last completely happy day. Our last, to date, as a family of
five. If only it were possible to rewind. Even for an
Kate McCann, whose apparently controlled response to her daughter
Madeleine’s abduction four years ago turned her into a hate figure,
has revealed her near-suicidal anguish and how deep depression
threatened to destroy her marriage.
three years old when she was snatched from the McCanns’ holiday
apartment in Praia da Luz, Portugal, as her parents dined with
friends on the final night of a spring break in May 2007.
Madeleine and her
brother and sister, twins Sean and Amelie, now aged six, had been
left alone in the apartment while Kate and Gerry McCann dined close
by, checking on the children every half-hour.
On one of these
checks Kate McCann discovered the bedroom window open, the shutter
raised from the outside and her daughter missing. She ran outside
screaming, “Madeleine’s gone! Someone’s taken her!” However, during
the following days McCann appeared curiously composed.
Her new book,
Madeleine, tells the story of her daughter’s disappearance. She says
she went into shock. “It’s quite frightening when I see myself in
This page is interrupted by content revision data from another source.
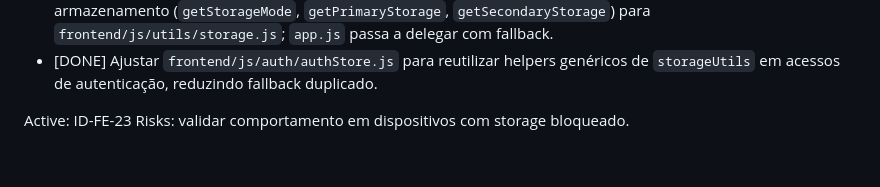
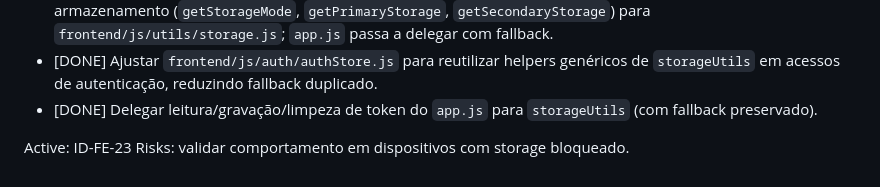
Before and after one commit to MICAEL-CARVALHO-DEV/CONCILIAR_DADOS, a Markdown page: docs/REFATORACAO_EXECUTION_CHECKLIST.md, the part around the change. Drawn GitHub-style.

Commit message:
refactor(front): track session-token delegation in checklist

```diff
--- a/docs/REFATORACAO_EXECUTION_CHECKLIST.md
+++ b/docs/REFATORACAO_EXECUTION_CHECKLIST.md
@@ -25,6 +25,7 @@ Success: funcoes de progresso/marcacao passam a usar `frontend/js/ui/metrics.js`
 - [DONE] Extrair `syncReferenceKeys`/`buildReferenceKey` para `frontend/js/utils/importNormalization.js` com fallback local.
 - [DONE] Extrair `readStorageValue`/`writeStorageValue`/`removeStorageValue` e helpers de modo de armazenamento (`getStorageMode`, `getPrimaryStorage`, `getSecondaryStorage`) para `frontend/js/utils/storage.js`; `app.js` passa a delegar com fallback.
 - [DONE] Ajustar `frontend/js/auth/authStore.js` para reutilizar helpers genéricos de `storageUtils` em acessos de autenticação, reduzindo fallback duplicado.
+- [DONE] Delegar leitura/gravação/limpeza de token do `app.js` para `storageUtils` (com fallback preservado).
 
 Active: ID-FE-23
 Risks: validar comportamento em dispositivos com storage bloqueado.
```
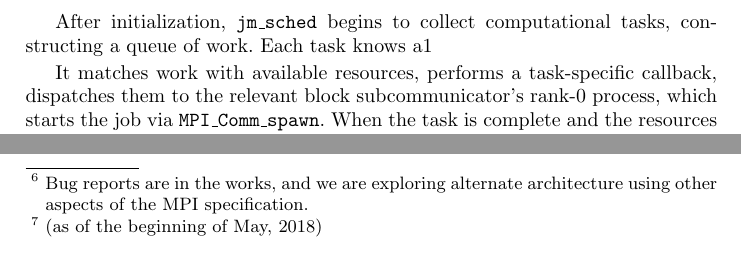
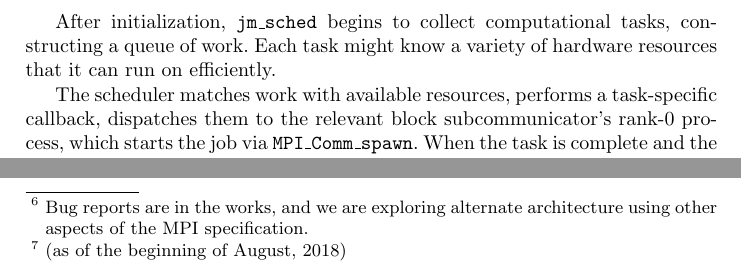
Before and after one commit to evanberkowitz/iwoph-18, a LaTeX thesis (master.tex, which reads section/mpijm.tex): two parts of page 5 of 8, joined at a grey line, cut so that both start at the same text. Compiled offline with pdfLaTeX.

Commit message:
Small fixes; comments on SpectrumMPI

```diff
--- a/section/mpijm.tex
+++ b/section/mpijm.tex
@@ -30,9 +30,9 @@ Just one instance of the scheduler is started, via \spawn (on the upper-left nod
 It loads configuration information about the machine and assigns the masters to blocks with good communication performance.
 
 After initialization, \jmscheduler begins to collect computational tasks, constructing a queue of work.
-Each task knows a1
+Each task might know a variety of hardware resources that it can run on efficiently.
 
-It matches work with available resources, performs a task-specific callback, dispatches them to the relevant block subcommunicator's rank-0 process, which starts the job via \spawn.
+The scheduler matches work with available resources, performs a task-specific callback, dispatches them to the relevant block subcommunicator's rank-0 process, which starts the job via \spawn.
 When the task is complete and the resources are marked free, another task-specific callback is made, so that logging, clean-up, or even the creation of new computational tasks can be accomplished.
 
 
@@ -55,7 +55,9 @@ Most executables perform only minimal work (such as simple initialization, readi
 
 As it happens, many MPI implementations do not currently respect the specification, and the \spawn parent may abort if its child aborts, even after disconnection.\footnote{Bug reports are in the works, and we are exploring alternate architecture using other aspects of the MPI specification.}
 
-The SpectrumMPI installed on the CORAL systems\footnote{(as of the beginning of May, 2018)} do not yet support \spawn, and other MPI libraries are not as highly optimized for these systems, yielding a $\sim$20\% performance hit in our initial tests.
+The SpectrumMPI installed on the CORAL systems\footnote{(as of the beginning of August, 2018)} do not yet support \spawn, and other MPI libraries are not as highly optimized for these systems, yielding a $\sim$20\% performance hit in our initial tests.
 We hope to have \spawn incorporated in the acceptance regimen for Summit at Oak Ridge.
+Further investigation has shown that SpectrumMPI inherited a problem from OpenMPI that keeps \spawn from completely disconnecting, keeping the resilience against individual task failure from succeeding.
+In our latest tests using MVAPICH 2.3 we seem to achieve only a 1\% slowdown when compared to the native SpectrumMPI and a correct adherence to the MPI standard.
 
 \mpijm also depends on a \python installation, as will be discussed in \secref{python}.
```
Also changed, not shown: section/python.tex (+1 -1 lines).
those early days,” she says. “To me I look incredibly fragile and
confused and lost.”
Within hours of
Madeleine’s kidnapping, internet forums were abuzz with comments
from people who did not believe the couple’s story or regarded Kate
McCann as “a cold, emotionless woman” — criticism that intensified
as interest in the story turned to near-hysteria.
In private she
was breaking down in front of friends and relations who had flown to
Portugal to care for her.
She writes: “I
had an overwhelming urge to swim out across the ocean, as hard and
as fast as I could; to swim and swim and swim until I was so far out
and so exhausted I could just allow the water to pull me under and
relieve me of this torment.
“I wasn’t keeping
that desire to myself, either. I was shouting it out to anyone who
happened to be in the room. Both this urge and the expression of it
were, I suppose, an outlet for the crucifying anguish.
inflicting physical pain on myself seemed to be the only possible
way of escaping my internal pain. The other truly awful
manifestation of what I was feeling was a macabre slide show of
vivid pictures in my brain that taunted me relentlessly.
“I was crying out
that I could see Madeleine lying, cold and mottled, on a big grey
stone slab. Looking back, seeing me like this must have been
terrible for my friends and relatives, particularly my parents, but
I couldn’t help myself.”
She continued to
have “flashes of Madeleine in my head being hurt, abused and
screaming for us”. After the couple returned to Britain without
their daughter, she fell into a depression.
obsessed with Madeleine, her mind full of dark imaginings, to the
exasperation of her husband whose ability to “switch off” seemed
almost callous to her.
functioning much sooner than I was. I sometimes found it almost
offensive as if somehow he wasn’t grieving enough,” she writes. “He
would suggest doing something nice — and I would cry.”
Her every waking
moment was suffused with a sense of Madeleine’s suffering and fear.
“It was a long time before I was able to allow myself to take real
pleasure in anything. I couldn’t watch television, read a book,
listen to music... How could I possibly take pleasure in anything
without my daughter?”
She has written
the book to raise money for the Find Madeleine campaign. The McCanns
would like the British government to urge the Portuguese to review